“I’d like to see that there are options. Again, I’d like to see more options. I don’t want more interference,” said Norma Curry, who homeschooled her daughter.
For that very reason, a Forest Park family homeschooling their two young children don’t support the idea at all.
“If the government is offering us those proposed tax breaks, what are they going to want from us in return? Are they going to infringe on our freedom to educate our children the way we would like to educate them,” said Alicia Elam, who is president of the Southern Ohio Homeschool Organization.
Eastern Ohio’s Herald-Dispatch offered an editorial with a Thumbs down: Plan would undermine Ohio schools further.
Sen. Kris Jordan, a Republican who represents a district north of Columbus, is proposing that parents who home-school their children receive a property-tax reduction equal to what they pay for school levies in their local districts. Under his plan, those who own property and choose to home-school their children would be the winners, some to the tune of a couple thousand dollars or more a year.
Losing out would be the public school districts, who would no longer receive those property taxes. The state’s Department of Education says more than 10,000 children are educated at home, although how many are in owner-occupied residences is unknown. So the financial impact on school districts is hard to gauge, but it no doubt would run into millions of dollars.

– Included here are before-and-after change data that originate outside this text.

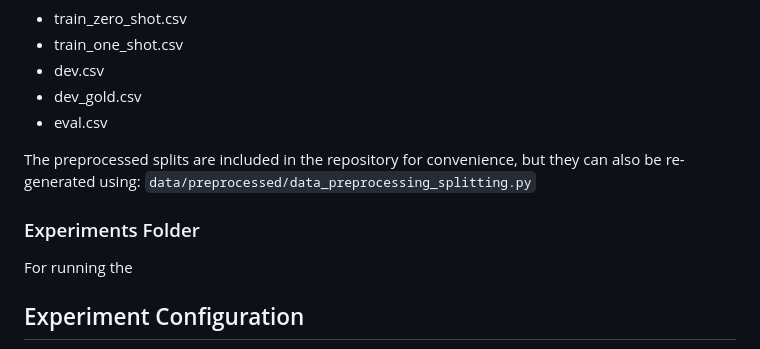
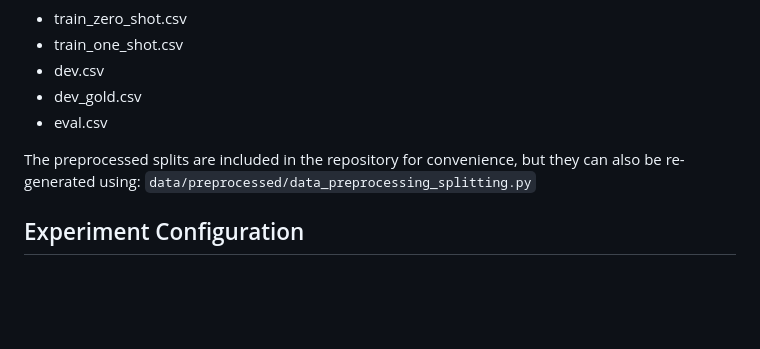
Before and after one commit to MicheleMarschner/BeyondLiteral_Idiomaticity_Detection_ANLP_Project, a Markdown page: README.md, the part around the change. Drawn GitHub-style; blank space fills up the shorter version.

Commit message:
Remove Experiments Folder section from README
Removed the section about the Experiments Folder from the README.

```diff
--- a/README.md
+++ b/README.md
@@ -179,9 +179,6 @@ Expected and needed raw files in `data/raw/Data/`:
 The preprocessed splits are included in the repository for convenience, but they can also be re-generated using:
 `data/preprocessed/data_preprocessing_splitting.py`
 
-### Experiments Folder
-For running the
-
 
 ## Experiment Configuration
 
```
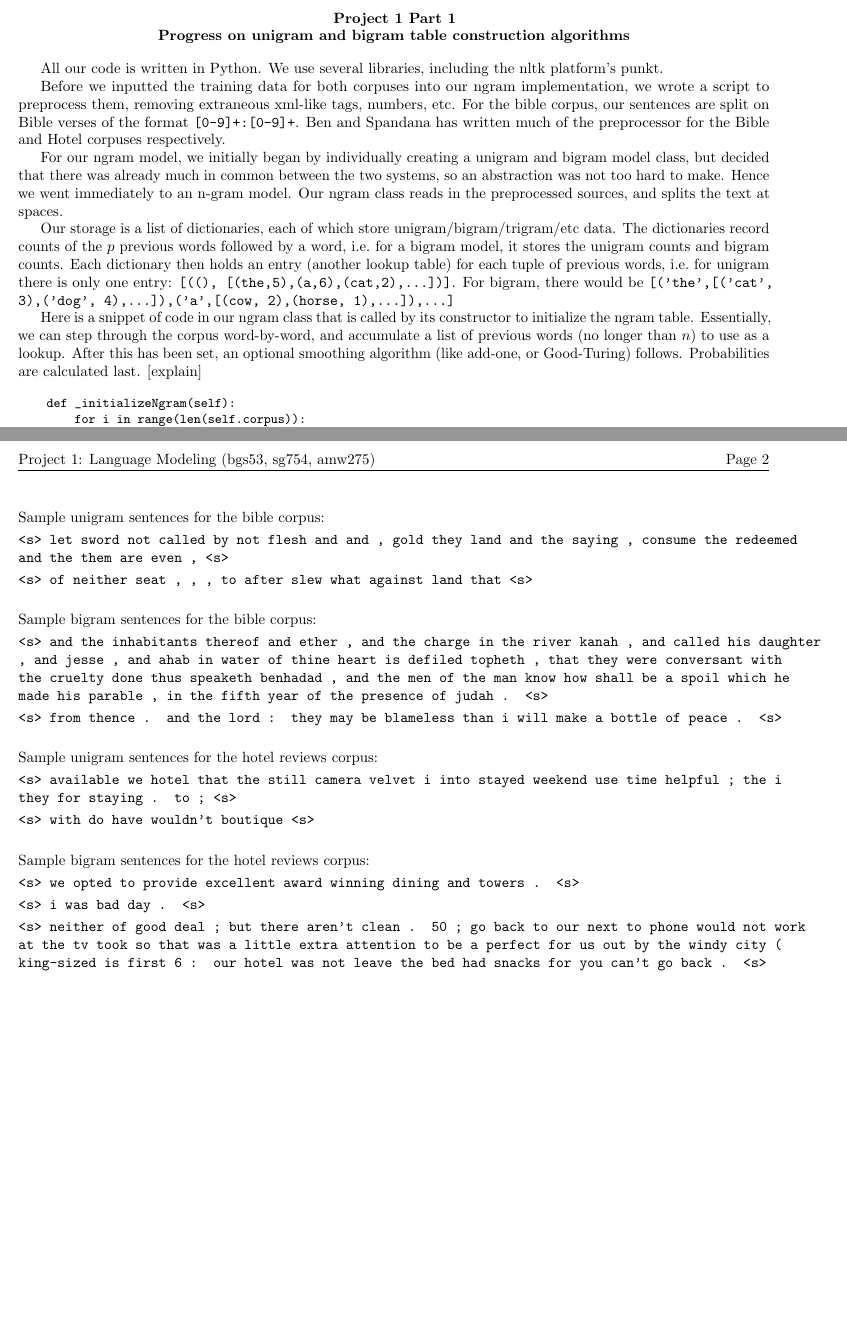
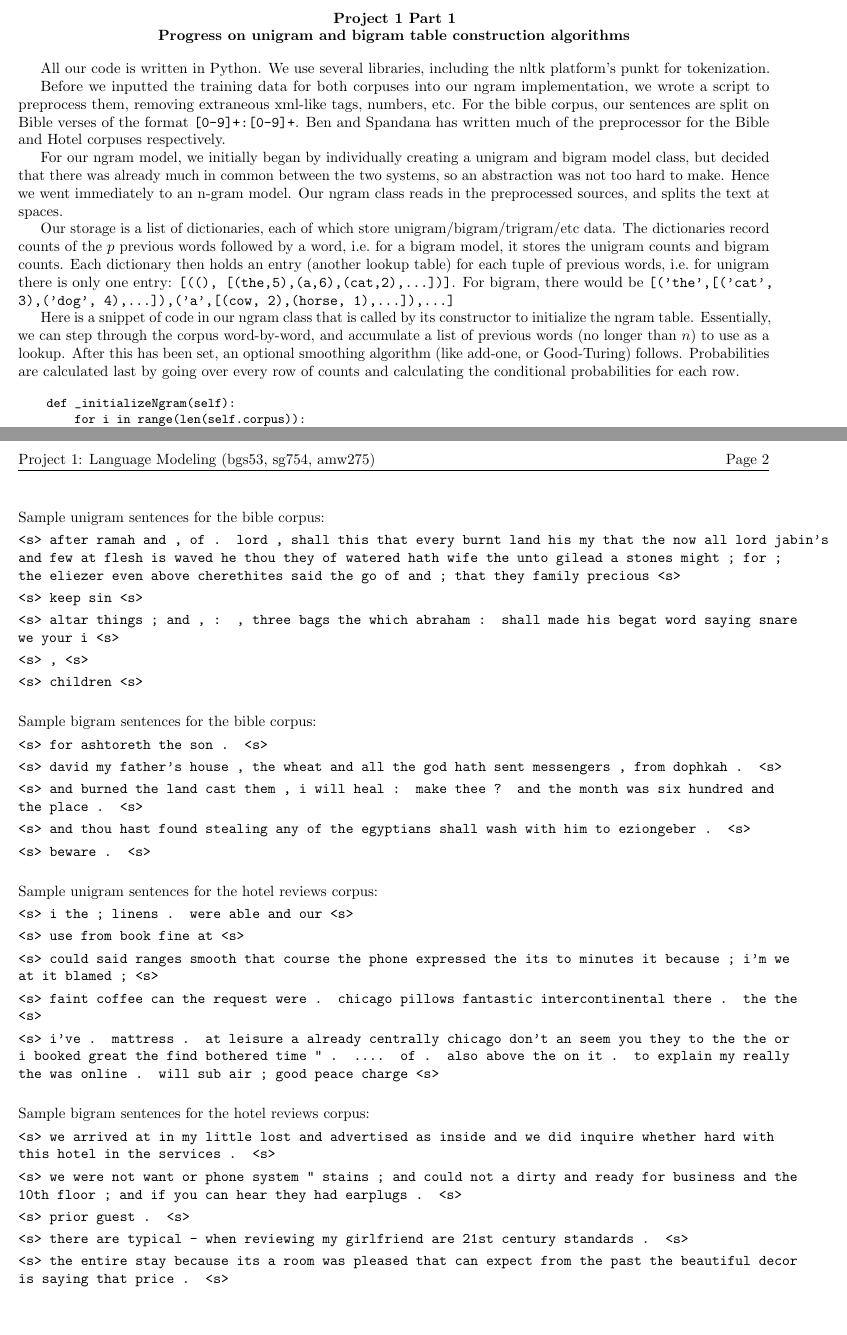
Before and after one commit to sgovindgari/cs4740nlp, a LaTeX document (proj01/project_part1.tex): two parts of pages 1 and 2 of 2, joined at a grey line, cut so that both start at the same text. Compiled offline with pdfLaTeX.

Commit message:
Added stuff to proj part1 tex
and changed ngram to output sentences in tex format.

```diff
--- a/proj01/project_part1.tex
+++ b/proj01/project_part1.tex
@@ -42,7 +42,7 @@
 \begin{document}
 \begin{center}\textbf{Project 1 Part 1\\Progress on unigram and bigram table construction algorithms}\end{center}
 
-All our code is written in Python. We use several libraries, including the nltk platform's punkt.\par
+All our code is written in Python. We use several libraries, including the nltk platform's punkt for tokenization.\par
 
 Before we inputted the training data for both corpuses into our ngram implementation, we wrote a script to preprocess them, removing extraneous xml-like tags, numbers, etc. For the bible corpus, our sentences are split on Bible verses of the format \texttt{[0-9]+:[0-9]+}. Ben and Spandana has written much of the preprocessor for the Bible and Hotel corpuses respectively.\par
 
@@ -50,7 +50,7 @@ For our ngram model, we initially began by individually creating a unigram and b
 
 Our storage is a list of dictionaries, each of which store unigram/bigram/trigram/etc data. The dictionaries record counts of the $p$ previous words followed by a word, i.e.\ for a bigram model, it stores the unigram counts and bigram counts. Each dictionary then holds an entry (another lookup table) for each tuple of previous words, i.e.\ for unigram there is only one entry: \texttt{[((), [(the,5),(a,6),(cat,2),...])]}. For bigram, there would be \texttt{[('the',[('cat', 3),('dog', 4),...]),('a',[(cow, 2),(horse, 1),...]),...]}\par
 
-Here is a snippet of code in our ngram class that is called by its constructor to initialize the ngram table. Essentially, we can step through the corpus word-by-word, and accumulate a list of previous words (no longer than $n$) to use as a lookup. After this has been set, an optional smoothing algorithm (like add-one, or Good-Turing) follows. Probabilities are calculated last. [explain]
+Here is a snippet of code in our ngram class that is called by its constructor to initialize the ngram table. Essentially, we can step through the corpus word-by-word, and accumulate a list of previous words (no longer than $n$) to use as a lookup. After this has been set, an optional smoothing algorithm (like add-one, or Good-Turing) follows. Probabilities are calculated last by going over every row of counts and calculating the conditional probabilities for each row.
 
 {\small
 \begin{verbatim}
@@ -94,20 +94,35 @@ Here is a snippet of code in our ngram class that is called by its constructor t
 \setlength{\parindent}{0cm}
 \newcommand\npar{\par\smallskip}
 Sample unigram sentences for the bible corpus:\npar
-\texttt{<s> let sword not called by not flesh and and , gold they land and the saying , consume the redeemed and the them are even , <s>}\npar
-\texttt{<s> of neither seat , , , to after slew what against land that <s>}\npar\bigskip
+\texttt{<s> after ramah and , of . lord , shall this that every burnt land his my that the now all lord jabin's and few at flesh is waved he thou they of watered hath wife the unto gilead a stones might ; for ; the eliezer even above cherethites said the go of and ; that they family precious <s>}\npar
+\texttt{<s> keep sin <s>}\npar
+\texttt{<s> altar things ; and , : , three bags the which abraham : shall made his begat word saying snare we your i <s>}\npar
+\texttt{<s> , <s>}\npar
+\texttt{<s> children <s>}\npar
+\bigskip
 
 Sample bigram sentences for the bible corpus:\npar
-\texttt{<s> and the inhabitants thereof and ether , and the charge in the river kanah , and called his daughter , and jesse , and ahab in water of thine heart is defiled topheth , that they were conversant with the cruelty done thus speaketh benhadad , and the men of the man know how shall be a spoil which he made his parable , in the fifth year of the presence of judah . <s>}\npar
-\texttt{<s> from thence . and the lord : they may be blameless than i will make a bottle of peace . <s>}\npar\bigskip
+\texttt{<s> for ashtoreth the son . <s>}\npar
+\texttt{<s> david my father's house , the wheat and all the god hath sent messengers , from dophkah . <s>}\npar
+\texttt{<s> and burned the land cast them , i will heal : make thee ? and the month was six hundred and the place . <s>}\npar
+\texttt{<s> and thou hast found stealing any of the egyptians shall wash with him to eziongeber . <s>}\npar
+\texttt{<s> beware . <s>}\npar
+\bigskip
 
 Sample unigram sentences for the hotel reviews corpus:\npar
-\texttt{<s> available we hotel that the still camera velvet i into stayed weekend use time helpful ; the i they for staying . to ; <s>}\npar
-\texttt{<s> with do have wouldn't boutique <s>}\npar\bigskip
+\texttt{<s> i the ; linens . were able and our <s>}\npar
+\texttt{<s> use from book fine at <s>}\npar
+\texttt{<s> could said ranges smooth that course the phone expressed the its to minutes it because ; i'm we at it blamed ; <s>}\npar
+\texttt{<s> faint coffee can the request were . chicago pillows fantastic intercontinental there . the the <s>}\npar
+\texttt{<s> i've . mattress . at leisure a already centrally chicago don't an seem you they to the the or i booked great the find bothered time " . .... of . also above the on it . to explain my really the was online . will sub air ; good peace charge <s>}\npar
+\bigskip
 
 Sample bigram sentences for the hotel reviews corpus:\npar
-\texttt{<s> we opted to provide excellent award winning dining and towers . <s>}\npar
-\texttt{<s> i was bad day . <s>}\npar
-\texttt{<s> neither of good deal ; but there aren't clean . 50 ; go back to our next to phone would not work at the tv took so that was a little extra attention to be a perfect for us out by the windy city ( king-sized is first 6 : our hotel was not leave the bed had snacks for you can't go back . <s>}
+\texttt{<s> we arrived at in my little lost and advertised as inside and we did inquire whether hard with this hotel in the services . <s>}\npar
+\texttt{<s> we were not want or phone system " stains ; and could not a dirty and ready for business and the 10th floor ; and if you can hear they had earplugs . <s>}\npar
+\texttt{<s> prior guest . <s>}\npar
+\texttt{<s> there are typical - when reviewing my girlfriend are 21st century standards . <s>}\npar
+\texttt{<s> the entire stay because its a room was pleased that can expect from the past the beautiful decor is saying that price . <s>}\npar
+
 
 \end{document}
```
Also changed, not shown: 1 other file.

This bill has gained ample Ohio media attention since its introduction. SB 127 has not progressed past the Ways and Means Committee. But Senator Jordan, as sole sponsor, has gained much consideration for his proposal. The issue appears to be a nonstarter worthy of much discussion.